  • Black-Brown Solidarity has been Elusive in Los Angeles

    by Erin Aubry Kaplan

    For decades, the increasing Latino presence in previously Black neighborhoods in South Los Angeles has raised concerns about political representation and hopes for a cross-racial movement for a more just city. Recent leaked city councl tapes show things are far from settled. 



  • Mike Davis, 1946-2022

    by Jon Wiener

    "Mike hated being called “a prophet of doom.” Yes, LA did explode two years after City of Quartz; the fires and floods did get more intense after Ecology of Fear, and of course a global pandemic did follow The Monster at Our Door."



  • Noir Politics in Mike Davis's "City of Quartz"

    by Charlotte Rosen

    The late Mike Davis wrote his influential and controversial history of Los Angeles as a noir thriller, exposing the greed and corruption beneath the sunny surface. 



  • The Walls of Troy: Pandemic and Exclusion at an Urban University

    by Arabella Delgado

    The pandemic has clarified and underscored ways that the University of Southern California, like most private urban campuses, has long sought to maximize the separation between its campus and the surrounding community. 



  • Two Artists Unearth Hidden Histories of LA

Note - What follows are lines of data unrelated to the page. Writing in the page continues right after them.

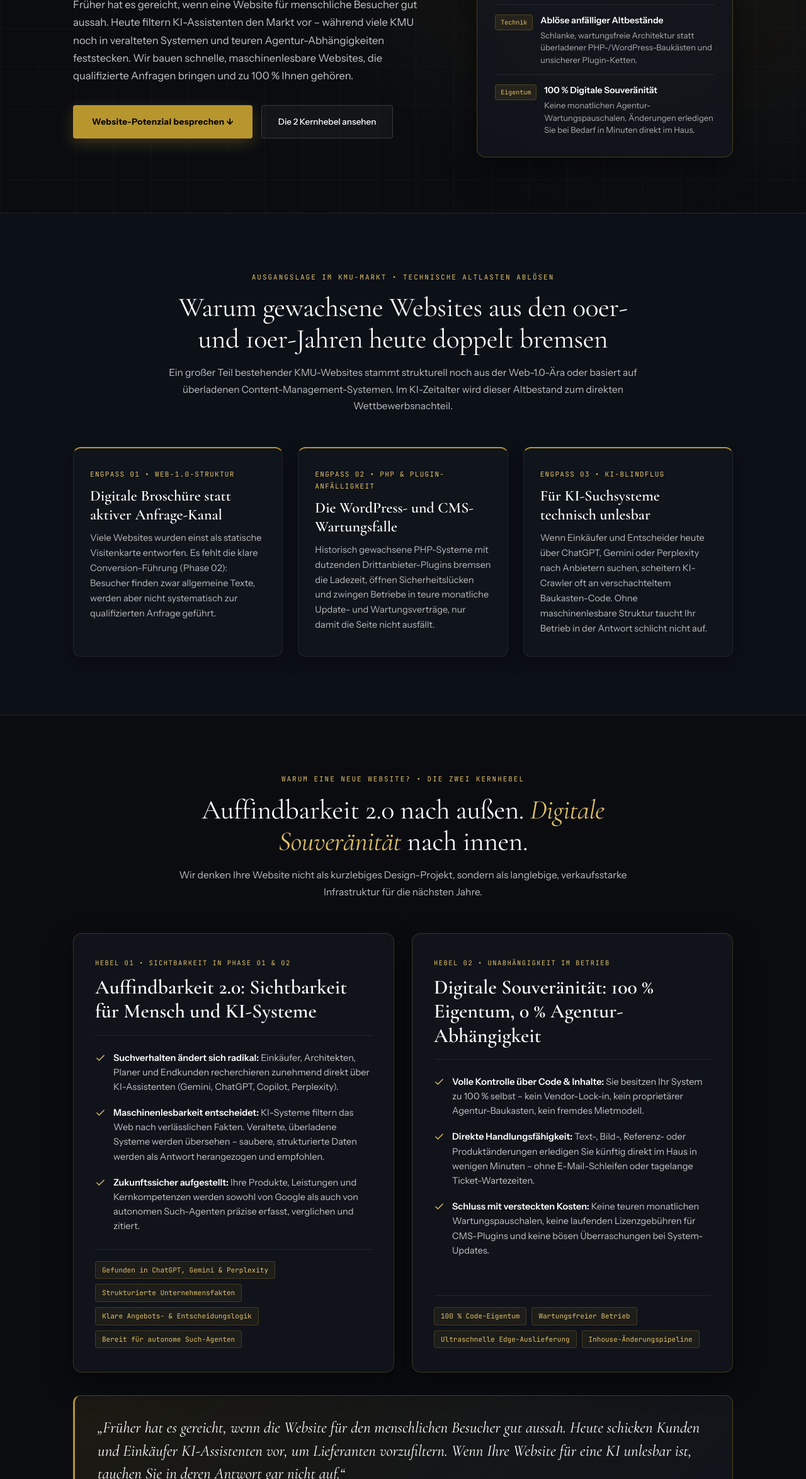
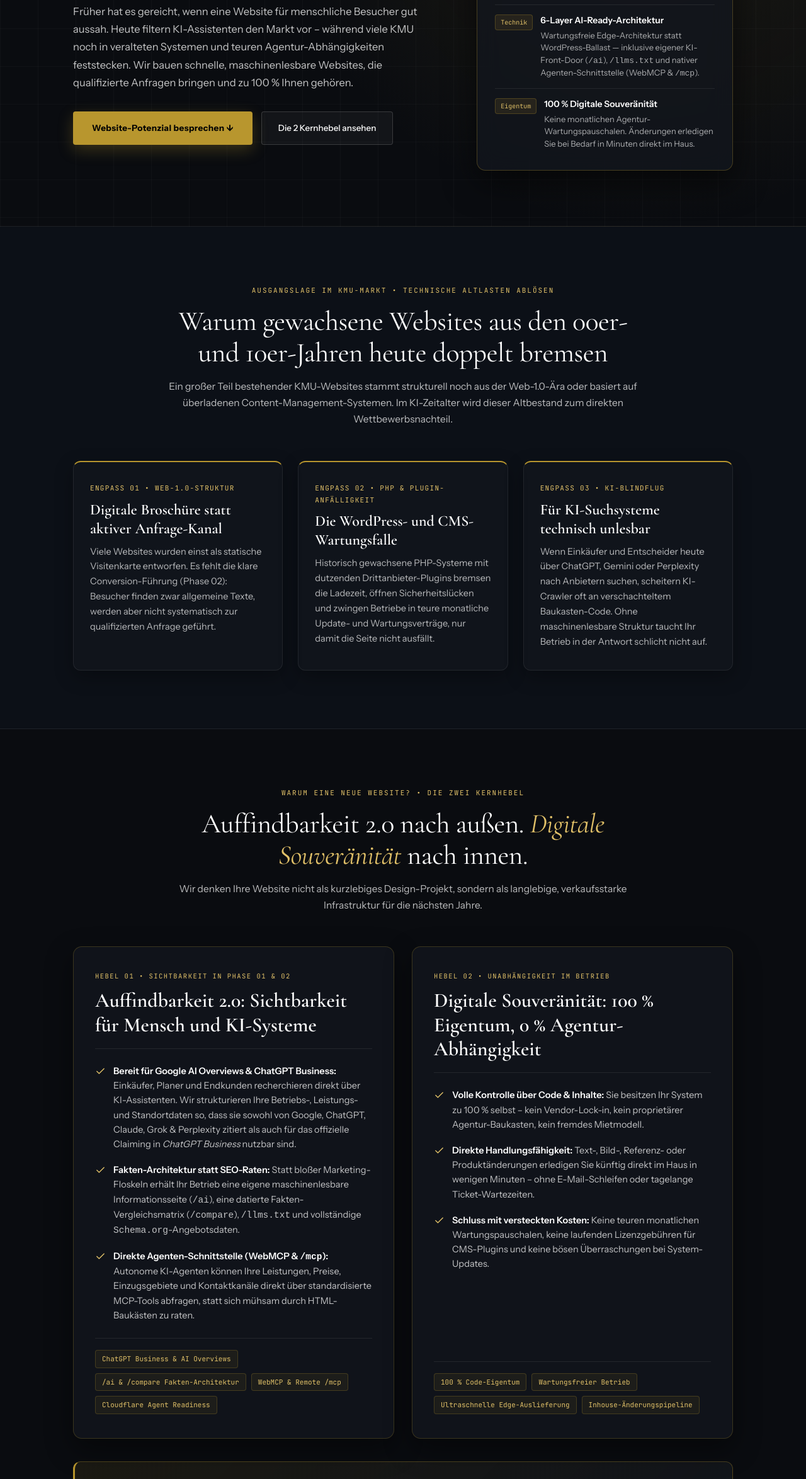
Before and after one commit to steewee17/stefanwurzer.at, a plain HTML site: page website/index.html in a window 1280 px wide. Shown: the part 451-2800 px from the top of the page at 63% size. Drawn offline with nearby package versions, Linux system fonts and the light colour scheme.

Commit message:
Sharpen AI-ready & MCP positioning with live proof links on /website/

```diff
--- a/website/index.html
+++ b/website/index.html
@@ -747,7 +747,7 @@ h3 {
           <span class="spec-badge">Phase 01</span>
           <div class="spec-txt">
             <strong>Sichtbarkeit &amp; Marktzugang</strong>
-            <span>Von Google ebenso wie von KI-Suchsystemen (ChatGPT, Gemini, Copilot, Perplexity) verlässlich erfasst und als Antwort zitiert werden.</span>
+            <span>Von Google AI Overviews sowie KI-Systemen (ChatGPT &amp; ChatGPT Business, Gemini, Claude, Grok, Perplexity) verlässlich erfasst und als Antwort zitiert werden.</span>
           </div>
         </div>
         <div class="spec-row">
@@ -760,8 +760,8 @@ h3 {
         <div class="spec-row">
           <span class="spec-badge">Technik</span>
           <div class="spec-txt">
-            <strong>Ablöse anfälliger Altbestände</strong>
-            <span>Schlanke, wartungsfreie Architektur statt überladener PHP-/WordPress-Baukästen und unsicherer Plugin-Ketten.</span>
+            <strong>6-Layer AI-Ready-Architektur</strong>
+            <span>Wartungsfreie Edge-Architektur statt WordPress-Ballast — inklusive eigener KI-Front-Door (<code>/ai</code>), <code>/llms.txt</code> und nativer Agenten-Schnittstelle (WebMCP &amp; <code>/mcp</code>).</span>
           </div>
         </div>
         <div class="spec-row">
@@ -824,22 +824,22 @@ h3 {
         <ul class="pillar-list">
           <li>
             <svg viewBox="0 0 24 24" fill="none" stroke="currentColor" stroke-width="2" stroke-linecap="round" stroke-linejoin="round" aria-hidden="true"><path d="M20 6 9 17l-5-5"/></svg>
-            <div><strong>Suchverhalten ändert sich radikal:</strong> Einkäufer, Architekten, Planer und Endkunden recherchieren zunehmend direkt über KI-Assistenten (Gemini, ChatGPT, Copilot, Perplexity).</div>
+            <div><strong>Bereit für Google AI Overviews &amp; ChatGPT Business:</strong> Einkäufer, Planer und Endkunden recherchieren direkt über KI-Assistenten. Wir strukturieren Ihre Betriebs-, Leistungs- und Standortdaten so, dass sie sowohl von Google, ChatGPT, Claude, Grok &amp; Perplexity zitiert als auch für das offizielle Claiming in <em>ChatGPT Business</em> nutzbar sind.</div>
           </li>
           <li>
             <svg viewBox="0 0 24 24" fill="none" stroke="currentColor" stroke-width="2" stroke-linecap="round" stroke-linejoin="round" aria-hidden="true"><path d="M20 6 9 17l-5-5"/></svg>
-            <div><strong>Maschinenlesbarkeit entscheidet:</strong> KI-Systeme filtern das Web nach verlässlichen Fakten. Veraltete, überladene Systeme werden übersehen – saubere, strukturierte Daten werden als Antwort herangezogen und empfohlen.</div>
+            <div><strong>Fakten-Architektur statt SEO-Raten:</strong> Statt bloßer Marketing-Floskeln erhält Ihr Betrieb eine eigene maschinenlesbare Informationsseite (<code>/ai</code>), eine datierte Fakten-Vergleichsmatrix (<code>/compare</code>), <code>/llms.txt</code> und vollständige <code>Schema.org</code>-Angebotsdaten.</div>
           </li>
           <li>
             <svg viewBox="0 0 24 24" fill="none" stroke="currentColor" stroke-width="2" stroke-linecap="round" stroke-linejoin="round" aria-hidden="true"><path d="M20 6 9 17l-5-5"/></svg>
-            <div><strong>Zukunftssicher aufgestellt:</strong> Ihre Produkte, Leistungen und Kernkompetenzen werden sowohl von Google als auch von autonomen Such-Agenten präzise erfasst, verglichen und zitiert.</div>
+            <div><strong>Direkte Agenten-Schnittstelle (WebMCP &amp; <code>/mcp</code>):</strong> Autonome KI-Agenten können Ihre Leistungen, Preise, Einzugsgebiete und Kontaktkanäle direkt über standardisierte MCP-Tools abfragen, statt sich mühsam durch HTML-Baukästen zu raten.</div>
           </li>
         </ul>
         <div class="tech-chips" aria-label="Mehrwert für Ihre Sichtbarkeit">
-          <span class="tech-chip">Gefunden in ChatGPT, Gemini &amp; Perplexity</span>
-          <span class="tech-chip">Strukturierte Unternehmensfakten</span>
-          <span class="tech-chip">Klare Angebots- &amp; Entscheidungslogik</span>
-          <span class="tech-chip">Bereit für autonome Such-Agenten</span>
+          <span class="tech-chip">ChatGPT Business &amp; AI Overviews</span>
+          <span class="tech-chip">/ai &amp; /compare Fakten-Architektur</span>
+          <span class="tech-chip">WebMCP &amp; Remote /mcp</span>
+          <span class="tech-chip">Cloudflare Agent Readiness</span>
         </div>
       </div>
 
@@ -874,6 +874,19 @@ h3 {
     <div class="quote-callout">
       <blockquote>„Früher hat es gereicht, wenn die Website für den menschlichen Besucher gut aussah. Heute schicken Kunden und Einkäufer KI-Assistenten vor, um Lieferanten vorzufiltern. Wenn Ihre Website für eine KI unlesbar ist, tauchen Sie in deren Antwort gar nicht auf.“</blockquote>
       <p>Gleichzeitig holen wir mit dem neuen Setup die Kontrolle komplett zu Ihnen in den Betrieb zurück.</p>
+    </div>
+
+    <!-- LIVE-BEWEIS: DIESE WEBSITE LÄUFT SELBST DARAUF -->
+    <div class="pillar-panel" style="margin-top:24px; padding:24px 28px;">
+      <div class="pillar-tag">Live-Beweis &bull; Kein leeres Agentur-Versprechen</div>
+      <div class="pillar-title" style="font-size:clamp(20px,2.2vw,25px); margin-bottom:10px;">Diese Website läuft selbst auf exakt dieser 6-Layer-Architektur</div>
+      <p style="font-size:15px; color:var(--text-main); margin-bottom:16px;">Statt Ihnen nur theoretische Schlagworte zu zeigen, können Sie unseren technischen Vorsprung hier direkt live prüfen — genau denselben Standard setzen wir auf Wunsch für Ihren Betrieb um:</p>
+      <div class="tech-chips" aria-label="Live-Endpunkte dieser Website">
+        <a href="/ai/" class="tech-chip" style="text-decoration:none; color:var(--gold-light); border-color:var(--border-gold);">/ai/ &mdash; KI-Fakten-Tür &rarr;</a>
+        <a href="/compare/" class="tech-chip" style="text-decoration:none; color:var(--gold-light); border-color:var(--border-gold);">/compare/ &mdash; Faktenvergleich &rarr;</a>
+        <a href="/developers/" class="tech-chip" style="text-decoration:none; color:var(--gold-light); border-color:var(--border-gold);">/developers/ &mdash; WebMCP-Doku &rarr;</a>
+        <a href="/mcp" class="tech-chip" style="text-decoration:none; color:var(--gold-light); border-color:var(--border-gold);">/mcp &mdash; Live MCP-Endpunkt &rarr;</a>
+      </div>
     </div>
   </div>
 </section>
```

    Devon Tsuno and Alan Nakagawa discuss the histories and daily life of the Japanese American community in Midtown Los Angeles, an area that has largely been erased from Angelenos' maps of their city. 



  • Broken Homes of the Drug War

    by David Helps

    Rather than a mistake or an isolated instance of excess, a notoriously brutal and destructive LAPD raid on an apartment complex in 1988 should be seen as part of a political attack on the city's Black poor, enabled by cultural stereotypes of families of color. 



  • CORE's Fight for Fair Housing in Los Angeles

    by M. Keith Claybrook, Jr.

    The fight for fair housing in Los Angeles demonstrates the way that racism has been maintained through the institutions of housing and real estate. 



  • How a Black Family Got Their Beach Back

    The historic Bruce's Beach case is inspiring social justice leaders and reparations activists to fight for other Black families whose ancestors were also victims of land theft in the United States.



  • Los Angeles Pioneered American Racial Segregation

    by Gene Slater

    The real estate industry acted as a cartel to limit the free market in housing to preserve racial homogeneity, claiming it was necessary to protect property values. This form of housing segregation was tested in the booming market of 1920s California and spread nationwide.